_Problem details_
Show every line of the data where the word "damped" can be found.

Records excerpted from a collection:
------------------------------

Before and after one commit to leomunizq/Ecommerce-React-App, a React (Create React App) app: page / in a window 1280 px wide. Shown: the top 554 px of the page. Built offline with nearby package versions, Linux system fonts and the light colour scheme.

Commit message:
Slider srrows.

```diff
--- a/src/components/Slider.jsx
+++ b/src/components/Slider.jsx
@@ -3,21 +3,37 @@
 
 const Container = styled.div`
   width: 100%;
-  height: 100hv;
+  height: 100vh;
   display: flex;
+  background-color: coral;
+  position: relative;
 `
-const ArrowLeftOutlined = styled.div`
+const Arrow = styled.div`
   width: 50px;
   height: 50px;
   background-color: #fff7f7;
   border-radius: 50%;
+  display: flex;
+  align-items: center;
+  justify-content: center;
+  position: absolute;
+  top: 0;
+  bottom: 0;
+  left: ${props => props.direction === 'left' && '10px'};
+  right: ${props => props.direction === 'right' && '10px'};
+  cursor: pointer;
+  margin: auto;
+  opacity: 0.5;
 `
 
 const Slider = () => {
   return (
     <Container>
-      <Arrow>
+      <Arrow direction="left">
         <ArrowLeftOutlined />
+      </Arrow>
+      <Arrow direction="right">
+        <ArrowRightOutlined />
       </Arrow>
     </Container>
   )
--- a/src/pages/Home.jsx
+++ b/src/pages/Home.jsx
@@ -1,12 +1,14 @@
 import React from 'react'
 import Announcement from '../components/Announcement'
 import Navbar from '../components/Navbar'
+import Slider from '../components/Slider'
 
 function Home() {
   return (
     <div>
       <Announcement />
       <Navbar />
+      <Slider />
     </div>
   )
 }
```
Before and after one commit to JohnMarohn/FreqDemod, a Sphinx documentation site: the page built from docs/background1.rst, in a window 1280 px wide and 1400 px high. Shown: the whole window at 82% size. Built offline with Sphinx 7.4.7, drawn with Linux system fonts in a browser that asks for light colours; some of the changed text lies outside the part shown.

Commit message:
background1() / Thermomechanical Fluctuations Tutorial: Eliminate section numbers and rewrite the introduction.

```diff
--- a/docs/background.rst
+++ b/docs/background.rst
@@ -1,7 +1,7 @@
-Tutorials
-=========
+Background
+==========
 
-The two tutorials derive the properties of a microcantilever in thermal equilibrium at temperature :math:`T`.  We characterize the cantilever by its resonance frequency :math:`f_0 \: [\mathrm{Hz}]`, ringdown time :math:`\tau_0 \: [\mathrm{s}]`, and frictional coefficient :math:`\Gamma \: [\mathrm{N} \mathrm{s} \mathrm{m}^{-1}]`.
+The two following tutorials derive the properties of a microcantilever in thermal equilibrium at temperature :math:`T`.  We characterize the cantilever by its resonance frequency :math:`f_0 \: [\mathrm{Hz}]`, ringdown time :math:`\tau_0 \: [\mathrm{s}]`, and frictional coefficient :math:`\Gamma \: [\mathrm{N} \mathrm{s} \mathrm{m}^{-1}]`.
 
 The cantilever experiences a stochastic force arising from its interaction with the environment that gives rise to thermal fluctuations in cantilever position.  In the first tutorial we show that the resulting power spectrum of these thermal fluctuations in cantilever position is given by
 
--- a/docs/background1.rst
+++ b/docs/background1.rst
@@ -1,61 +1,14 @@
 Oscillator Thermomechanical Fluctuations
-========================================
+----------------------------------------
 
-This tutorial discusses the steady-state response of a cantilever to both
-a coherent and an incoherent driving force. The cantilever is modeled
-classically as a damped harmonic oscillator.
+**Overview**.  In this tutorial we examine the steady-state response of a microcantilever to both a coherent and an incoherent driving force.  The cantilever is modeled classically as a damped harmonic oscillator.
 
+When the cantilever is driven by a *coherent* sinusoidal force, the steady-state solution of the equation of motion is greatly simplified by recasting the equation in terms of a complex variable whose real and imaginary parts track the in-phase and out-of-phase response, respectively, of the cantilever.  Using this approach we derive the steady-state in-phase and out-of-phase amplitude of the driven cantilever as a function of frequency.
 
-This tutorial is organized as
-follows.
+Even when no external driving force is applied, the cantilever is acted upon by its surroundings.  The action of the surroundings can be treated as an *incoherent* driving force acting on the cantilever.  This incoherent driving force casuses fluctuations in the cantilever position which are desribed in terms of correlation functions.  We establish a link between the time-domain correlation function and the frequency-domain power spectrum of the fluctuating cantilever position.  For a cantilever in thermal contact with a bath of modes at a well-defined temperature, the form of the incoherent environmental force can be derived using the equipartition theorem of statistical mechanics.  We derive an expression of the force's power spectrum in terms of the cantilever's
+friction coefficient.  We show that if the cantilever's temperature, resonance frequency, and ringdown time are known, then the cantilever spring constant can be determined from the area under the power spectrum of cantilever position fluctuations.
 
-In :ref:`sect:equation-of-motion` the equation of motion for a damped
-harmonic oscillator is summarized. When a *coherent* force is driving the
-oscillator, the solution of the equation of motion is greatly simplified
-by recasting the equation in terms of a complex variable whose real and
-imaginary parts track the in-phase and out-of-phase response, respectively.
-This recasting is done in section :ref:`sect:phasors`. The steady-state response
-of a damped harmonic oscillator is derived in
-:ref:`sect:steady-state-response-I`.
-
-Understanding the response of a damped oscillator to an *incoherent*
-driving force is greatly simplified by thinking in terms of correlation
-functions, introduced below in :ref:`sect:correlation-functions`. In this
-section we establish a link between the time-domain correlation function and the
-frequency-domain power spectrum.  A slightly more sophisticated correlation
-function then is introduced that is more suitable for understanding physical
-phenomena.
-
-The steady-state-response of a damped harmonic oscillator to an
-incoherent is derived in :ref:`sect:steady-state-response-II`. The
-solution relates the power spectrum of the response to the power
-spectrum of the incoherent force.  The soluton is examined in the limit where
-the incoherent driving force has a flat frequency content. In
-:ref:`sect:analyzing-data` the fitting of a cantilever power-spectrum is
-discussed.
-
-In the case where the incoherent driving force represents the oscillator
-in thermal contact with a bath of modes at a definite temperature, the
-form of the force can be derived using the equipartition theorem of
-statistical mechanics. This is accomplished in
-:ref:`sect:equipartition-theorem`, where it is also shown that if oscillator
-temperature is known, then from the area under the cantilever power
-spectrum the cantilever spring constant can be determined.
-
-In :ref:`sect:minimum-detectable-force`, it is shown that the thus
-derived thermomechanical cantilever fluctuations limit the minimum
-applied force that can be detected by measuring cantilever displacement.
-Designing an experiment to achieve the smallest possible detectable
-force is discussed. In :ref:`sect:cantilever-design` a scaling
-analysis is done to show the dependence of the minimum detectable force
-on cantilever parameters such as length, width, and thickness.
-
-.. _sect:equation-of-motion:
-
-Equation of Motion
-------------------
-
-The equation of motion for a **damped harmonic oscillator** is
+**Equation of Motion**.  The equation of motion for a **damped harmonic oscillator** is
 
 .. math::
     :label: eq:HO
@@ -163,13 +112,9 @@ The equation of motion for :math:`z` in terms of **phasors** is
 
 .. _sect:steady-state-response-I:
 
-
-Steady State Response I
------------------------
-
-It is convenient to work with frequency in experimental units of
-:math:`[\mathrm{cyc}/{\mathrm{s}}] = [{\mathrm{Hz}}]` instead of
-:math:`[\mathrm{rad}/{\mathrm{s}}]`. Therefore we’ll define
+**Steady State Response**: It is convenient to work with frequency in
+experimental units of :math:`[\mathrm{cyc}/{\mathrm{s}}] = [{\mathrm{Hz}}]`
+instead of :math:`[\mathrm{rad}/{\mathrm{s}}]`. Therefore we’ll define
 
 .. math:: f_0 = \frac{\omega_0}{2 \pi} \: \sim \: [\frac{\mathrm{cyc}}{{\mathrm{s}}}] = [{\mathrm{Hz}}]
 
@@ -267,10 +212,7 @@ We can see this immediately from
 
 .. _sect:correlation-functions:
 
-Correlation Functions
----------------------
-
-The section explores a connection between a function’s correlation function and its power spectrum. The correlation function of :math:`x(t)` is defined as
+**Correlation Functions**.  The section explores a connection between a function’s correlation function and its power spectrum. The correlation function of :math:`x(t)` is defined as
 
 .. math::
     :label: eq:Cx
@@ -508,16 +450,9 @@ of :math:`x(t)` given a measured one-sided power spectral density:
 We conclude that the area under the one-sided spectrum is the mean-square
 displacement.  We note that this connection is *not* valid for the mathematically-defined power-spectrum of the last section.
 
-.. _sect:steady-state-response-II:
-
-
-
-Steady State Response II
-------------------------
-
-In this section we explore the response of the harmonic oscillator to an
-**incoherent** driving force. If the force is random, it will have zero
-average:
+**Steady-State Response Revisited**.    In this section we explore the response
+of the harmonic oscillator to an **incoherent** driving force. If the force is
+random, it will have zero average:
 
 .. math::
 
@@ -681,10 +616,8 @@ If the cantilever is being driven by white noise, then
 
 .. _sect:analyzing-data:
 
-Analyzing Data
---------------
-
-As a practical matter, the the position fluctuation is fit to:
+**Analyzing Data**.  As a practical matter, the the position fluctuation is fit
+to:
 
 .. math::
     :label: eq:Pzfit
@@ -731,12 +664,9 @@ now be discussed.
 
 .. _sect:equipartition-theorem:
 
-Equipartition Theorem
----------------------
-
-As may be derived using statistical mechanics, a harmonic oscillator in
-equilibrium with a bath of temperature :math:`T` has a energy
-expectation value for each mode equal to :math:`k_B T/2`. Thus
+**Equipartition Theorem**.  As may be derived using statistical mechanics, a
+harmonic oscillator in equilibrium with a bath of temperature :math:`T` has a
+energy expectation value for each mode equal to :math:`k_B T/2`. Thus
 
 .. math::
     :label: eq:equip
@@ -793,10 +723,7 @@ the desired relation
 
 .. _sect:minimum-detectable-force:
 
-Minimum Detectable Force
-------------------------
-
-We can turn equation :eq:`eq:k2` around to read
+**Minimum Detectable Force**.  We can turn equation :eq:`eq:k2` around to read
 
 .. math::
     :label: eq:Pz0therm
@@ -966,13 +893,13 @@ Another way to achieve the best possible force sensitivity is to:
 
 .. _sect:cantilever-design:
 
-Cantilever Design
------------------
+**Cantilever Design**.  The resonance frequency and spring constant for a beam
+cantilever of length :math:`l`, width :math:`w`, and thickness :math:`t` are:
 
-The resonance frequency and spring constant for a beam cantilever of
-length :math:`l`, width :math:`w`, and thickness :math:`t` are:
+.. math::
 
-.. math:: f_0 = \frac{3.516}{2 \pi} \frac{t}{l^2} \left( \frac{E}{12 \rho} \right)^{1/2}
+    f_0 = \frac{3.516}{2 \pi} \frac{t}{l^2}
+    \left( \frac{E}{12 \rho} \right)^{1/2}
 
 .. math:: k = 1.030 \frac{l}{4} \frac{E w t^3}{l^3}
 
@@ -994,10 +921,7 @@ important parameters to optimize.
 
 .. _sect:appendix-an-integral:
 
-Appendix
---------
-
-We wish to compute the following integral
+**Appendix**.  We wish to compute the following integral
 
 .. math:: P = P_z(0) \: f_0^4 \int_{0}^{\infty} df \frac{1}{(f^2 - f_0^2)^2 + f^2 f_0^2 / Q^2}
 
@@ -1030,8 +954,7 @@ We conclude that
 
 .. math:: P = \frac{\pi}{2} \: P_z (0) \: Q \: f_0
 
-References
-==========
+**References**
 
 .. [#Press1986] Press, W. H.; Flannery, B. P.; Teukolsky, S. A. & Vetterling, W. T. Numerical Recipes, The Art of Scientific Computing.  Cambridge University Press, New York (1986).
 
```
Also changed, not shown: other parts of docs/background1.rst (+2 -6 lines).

------------------------------

_Solution below_
-classically as a damped harmonic oscillator.
+**Overview**.  In this tutorial we examine the steady-state response of a microcantilever to both a coherent and an incoherent driving force.  The cantilever is modeled classically as a damped harmonic oscillator.
-In :ref:`sect:equation-of-motion` the equation of motion for a damped
-of a damped harmonic oscillator is derived in
-Understanding the response of a damped oscillator to an *incoherent*
-The steady-state-response of a damped harmonic oscillator to an
-The equation of motion for a **damped harmonic oscillator** is
+**Equation of Motion**.  The equation of motion for a **damped harmonic oscillator** is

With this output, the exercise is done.